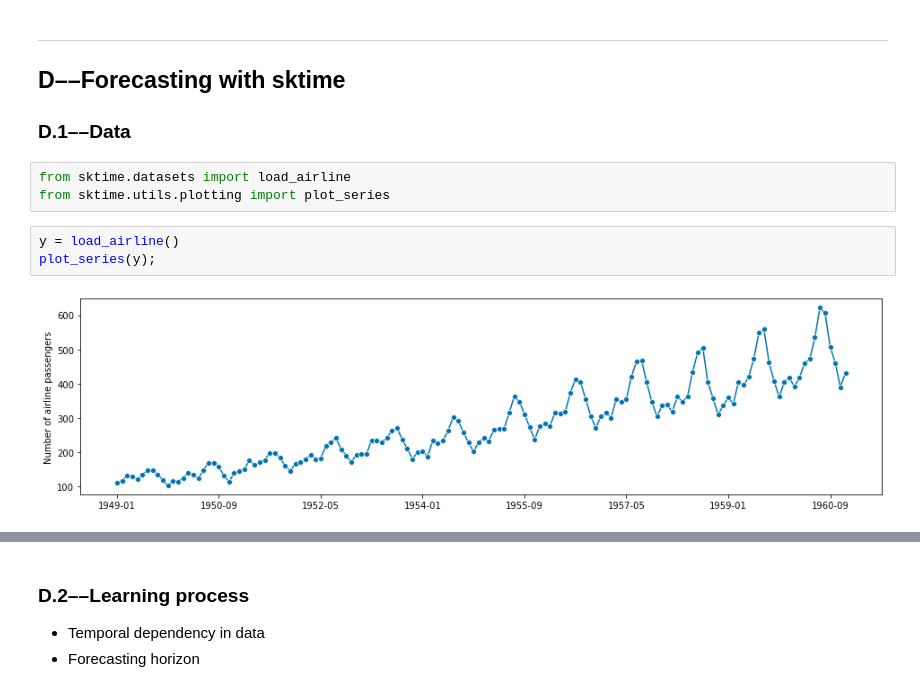
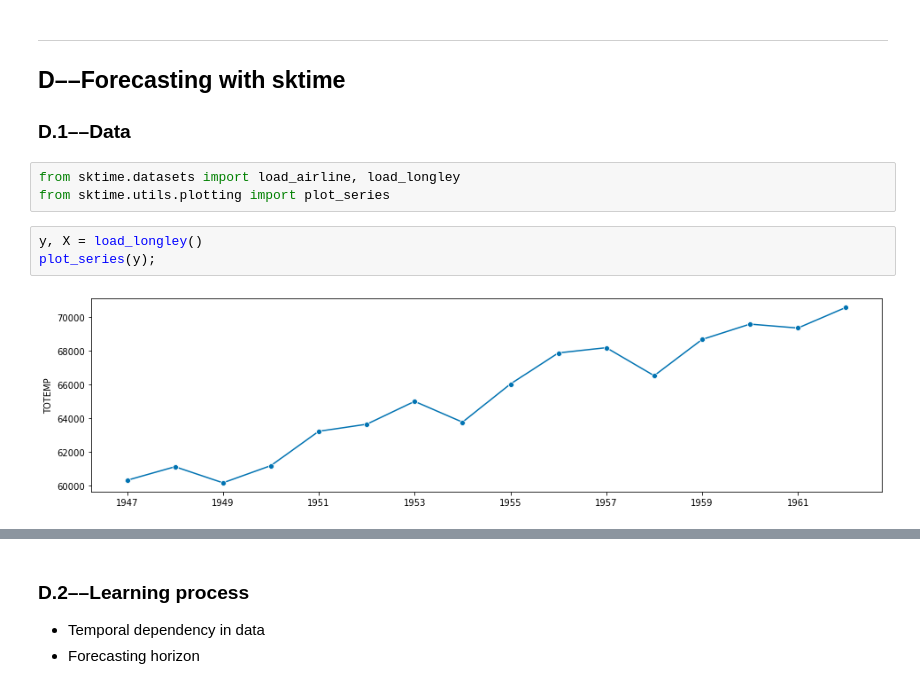
Before and after one commit to sktime/sktime-workshops, a Jupyter notebook: sktime-intro.ipynb, the cells around one changed output, grey strips where cells are left out. Cells and saved outputs as stored; diff of their text form.

```diff
--- a/sktime-intro.ipynb
+++ b/sktime-intro.ipynb
@@ -216,10 +217,10 @@ from sktime.utils import all_estimators
 
 ### D.1––Data
 # %%
-from sktime.datasets import load_airline
+from sktime.datasets import load_airline, load_longley
 from sktime.utils.plotting import plot_series
 # %%
-y = load_airline()
+y, X = load_longley()
 plot_series(y);
 # %% [output]
-[figure, old version]
+[figure, new version]
```
Also changed, not shown: parts of 31 cells of this notebook.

________________________

**WORK INSTRUCTION:** The expected answer is every line above in which the word "output" appears.

**FINISHED TASK:**
Before and after one commit to sktime/sktime-workshops, a Jupyter notebook: sktime-intro.ipynb, the cells around one changed output, grey strips where cells are left out. Cells and saved outputs as stored; diff of their text form.
 # %% [output]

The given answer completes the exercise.